Upon death, they proliferate and begin turning vertebrates into fertilizer. By studying mice and human cadavers, the researchers found that microbial communities in dead bodies develop in a very predictable way as the decomposition process unfolds.

The scientists were able to estimate when a body died, with a two to four day window of accuracy, by analyzing these decomposer microbes. They showed that microbes could also provide clues about where a body died, and whether or not it had been moved after death.

The study involved setting out human cadavers to decompose in an outdoor forensic lab at Sam Houston State University in Texas. The bodies were donated by people who wanted to aid forensic research.

When Knight visited the scene, he was impressed by the donors' generosity in signing up for these somewhat grizzly experiments.

"Being surrounded by human bodies in different states — from having been freshly placed, all the way to being essentially skeletonized — is a really unique experience," Knight said. "The smell I would also characterize as unique in my experience."

Knight mainly focussed on the process of sequencing the microbial DNA swabbed from these corpses. He says it was a natural extension of his work with the American Gut Project, which sequences living people's microbiomes to explore how the trillions of microscopic organisms living on and inside our bodies may be influencing our health.

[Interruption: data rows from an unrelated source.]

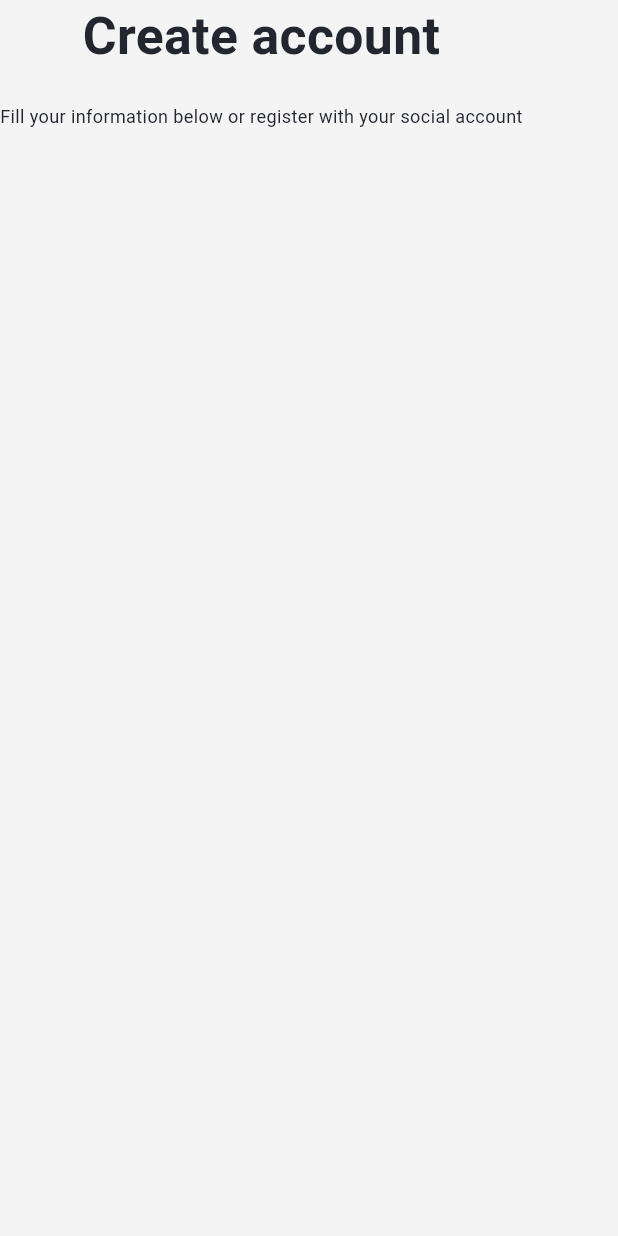
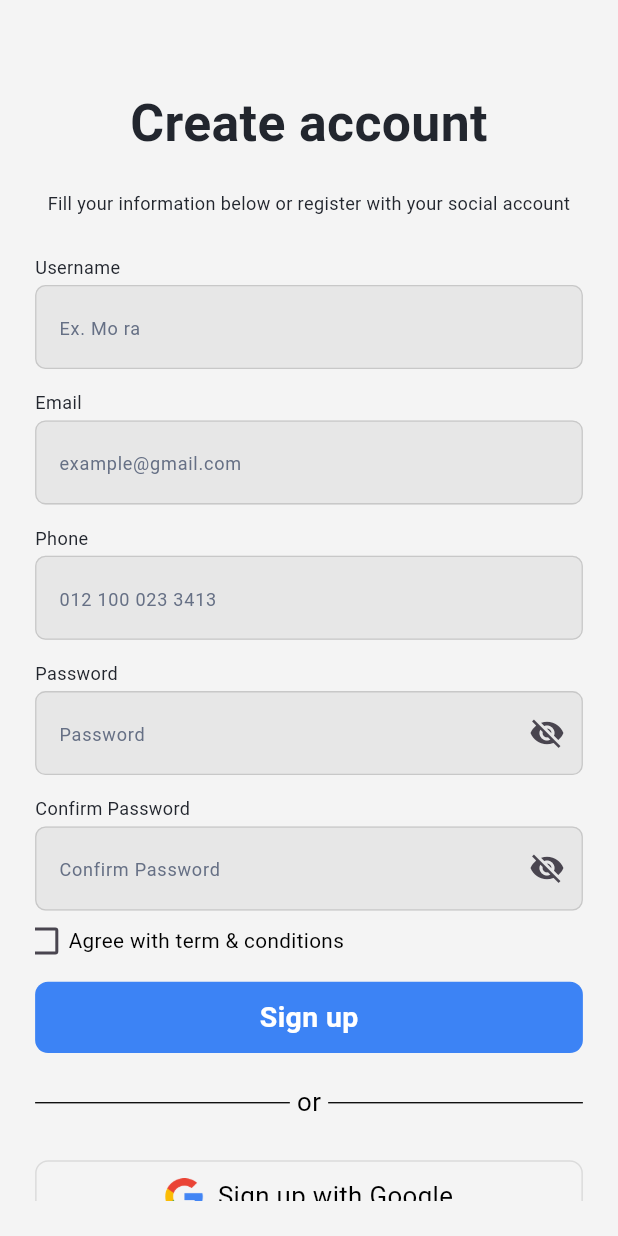
Before and after one commit to Smart-Medc/Smart-Medi-Flutter, a Flutter app: the SignUpView screen opened by its route, on a phone screen of 412 x 824 dp. Run offline on Flutter 3.47's test engine with Material 3 defaults, Android fonts, the phone set to English and light mode, and no system bars; our stand-ins replace flutter_screenutil, go_router.

Commit message:
complete sign up view

```diff
--- a/lib/core/routing/app_router.dart
+++ b/lib/core/routing/app_router.dart
@@ -8,6 +8,7 @@ abstract class AppRouter {
   static final router = GoRouter(
     routes: [
       GoRoute(path: '/', builder: (context, state) => const LoginView()),
+      GoRoute(path: AppRoutes.loginView, builder: (context, state) => const LoginView()),
       GoRoute(path: AppRoutes.signUpView, builder: (context, state) => const SignUpView()),
       // GoRoute(
       //     path: AppRoutes.onboardingView,
--- a/lib/features/auth/presentation/view/widgets/auth_footer.dart
+++ b/lib/features/auth/presentation/view/widgets/auth_footer.dart
@@ -38,7 +38,7 @@ class AuthFooter extends StatelessWidget {
                 style: AppStyles.textStyle18W700Black,
                 recognizer: TapGestureRecognizer()
                   ..onTap = () {
-                    isLogin ? GoRouter.of(context).pushReplacement(AppRoutes.signUpView) : GoRouter.of(context).pushReplacement(AppRoutes.signUpView);
+                    isLogin ? GoRouter.of(context).pushReplacement(AppRoutes.signUpView) : GoRouter.of(context).pushReplacement(AppRoutes.loginView);
                   },
               ),
             ],
--- a/lib/features/auth/presentation/view/widgets/auth_header.dart
+++ b/lib/features/auth/presentation/view/widgets/auth_header.dart
@@ -9,9 +9,9 @@ class AuthHeader extends StatelessWidget {
   Widget build(BuildContext context) {
     return Column(
       children: [
-        Text(title,style: AppStyles.textStyle40W700TextColor3,),
+        Text(title,style: AppStyles.textStyle40W700TextColor3,textAlign: TextAlign.center,),
         23.verticalSpace,
-        Text(subTitle,style: AppStyles.textStyle14W400TextColor3,)
+        Text(subTitle,style: AppStyles.textStyle14W400TextColor3,textAlign: TextAlign.center,)
       ],
     );
   }
--- a/lib/features/auth/presentation/view/widgets/sign_up_widgets/sign_up_body.dart
+++ b/lib/features/auth/presentation/view/widgets/sign_up_widgets/sign_up_body.dart
@@ -1,14 +1,28 @@
 import 'package:flutter/material.dart';
+import 'package:flutter_screenutil/flutter_screenutil.dart';
+import 'package:smart_medi/features/auth/presentation/view/widgets/auth_footer.dart';
 import 'package:smart_medi/features/auth/presentation/view/widgets/auth_header.dart';
+import 'package:smart_medi/features/auth/presentation/view/widgets/sign_up_widgets/sign_up_fields.dart';
 class SignUpBody extends StatelessWidget {
   const SignUpBody({super.key});
 
   @override
   Widget build(BuildContext context) {
-    return Column(
-      children: [
-        AuthHeader(title: 'Create account', subTitle: 'Fill your information below or register with your social account')
-      ],
+    return Padding(
+      padding:  EdgeInsets.all(25.w),
+      child: SingleChildScrollView(
+        physics: const BouncingScrollPhysics(),
+        child: Column(
+          children: [
+            40.verticalSpace,
+            const AuthHeader(title: 'Create account', subTitle: 'Fill your information below or register with your social account'),
+            30.verticalSpace,
+            const SignUpFields(),
+            24.verticalSpace,
+            const AuthFooter(isLogin: false),
+          ],
+        ),
+      ),
     );
   }
 }
--- /dev/null
+++ b/lib/features/auth/presentation/view/widgets/sign_up_widgets/sign_up_fields.dart
@@ -0,0 +1,122 @@
+import 'package:flutter/material.dart';
+import 'package:flutter_screenutil/flutter_screenutil.dart';
+import 'package:smart_medi/core/helpers/validator.dart';
+import 'package:smart_medi/core/utils/app_styles.dart';
+import 'package:smart_medi/core/widgets/custom_button.dart';
+import 'package:smart_medi/core/widgets/custom_text_form_field.dart';
+import 'package:smart_medi/features/auth/presentation/view/widgets/auth_field_title.dart';
+
+class SignUpFields extends StatefulWidget {
+  const SignUpFields({super.key});
+
+  @override
+  State<SignUpFields> createState() => _SignUpFieldsState();
+}
+
+class _SignUpFieldsState extends State<SignUpFields> {
+  final GlobalKey<FormState> _formKey = GlobalKey<FormState>();
+
+  final TextEditingController emailController = TextEditingController();
+  final TextEditingController userNameController = TextEditingController();
+  final TextEditingController phoneNumberController = TextEditingController();
+  final TextEditingController passwordController = TextEditingController();
+  final TextEditingController confirmPasswordController =
+      TextEditingController();
+  bool _isAgreeWithTerms = false;
+
+  @override
+  void dispose() {
+    emailController.dispose();
+    passwordController.dispose();
+    userNameController.dispose();
+    phoneNumberController.dispose();
+    confirmPasswordController.dispose();
+    super.dispose();
+  }
+
+  @override
+  Widget build(BuildContext context) {
+    return Form(
+      key: _formKey,
+      child: Column(
+        crossAxisAlignment: CrossAxisAlignment.start,
+        children: [
+          authFieldTitle('Username'),
+          4.verticalSpace,
+          CustomTextFormField(
+            hintText: 'Ex. Mo ra',
+            controller: userNameController,
+            validator: Validator.userNameValidator,
+          ),
+          16.verticalSpace,
+          authFieldTitle('Email'),
+          4.verticalSpace,
+          CustomTextFormField(
+            hintText: 'example@gmail.com',
+            controller: emailController,
+            validator: Validator.emailValidator,
+          ),
+          16.verticalSpace,
+          authFieldTitle('Phone'),
+          4.verticalSpace,
+          CustomTextFormField(
+            hintText: '012 100 023 3413',
+            controller: phoneNumberController,
+            validator: Validator.phoneNumberValidator,
+          ),
+          16.verticalSpace,
+          authFieldTitle('Password'),
+          4.verticalSpace,
+          CustomTextFormField.password(
+            hintText: 'Password',
+            controller: passwordController,
+            validator: Validator.passwordValidator,
+          ),
+          16.verticalSpace,
+          authFieldTitle('Confirm Password'),
+          4.verticalSpace,
+          CustomTextFormField.password(
+            hintText: 'Confirm Password',
+            controller: confirmPasswordController,
+            validator: (value) {
+              return Validator.passwordConfirmValidator(
+                value,
+                passwordController.text.trim(),
+              );
+            },
+          ),
+
+          12.verticalSpace,
+          Row(
+            children: [
+              SizedBox(
+                height: 15.h,
+                width: 15.h,
+                child: Checkbox(
+                  value: _isAgreeWithTerms,
+                  onChanged: (newValue) {
+                    _isAgreeWithTerms = newValue ?? false;
+                    setState(() {});
+                  },
+                  activeColor: Colors.black,
+                ),
+              ),
+              10.horizontalSpace,
+              Text(
+                'Agree with term & conditions',
+                style: AppStyles.textStyle16W400Black,
+              ),
+            ],
+          ),
+          20.verticalSpace,
+          CustomButton(
+            text: 'Sign up',
+            onPressed: () {
+              if (_formKey.currentState!.validate()) {}
+            },
+          ),
+        ],
+      ),
+    );
+  }
+}
```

"The potential to take these techniques and use them to help both the living and the dead is tremendous at the moment," said Knight.

Knight predicts that forensic scientists will start sequencing microbial DNA at crime scenes in the next five to 10 years.

"It's very plausible that you could develop a unit that you could take out to a crime scene, and do the analysis right then," he said.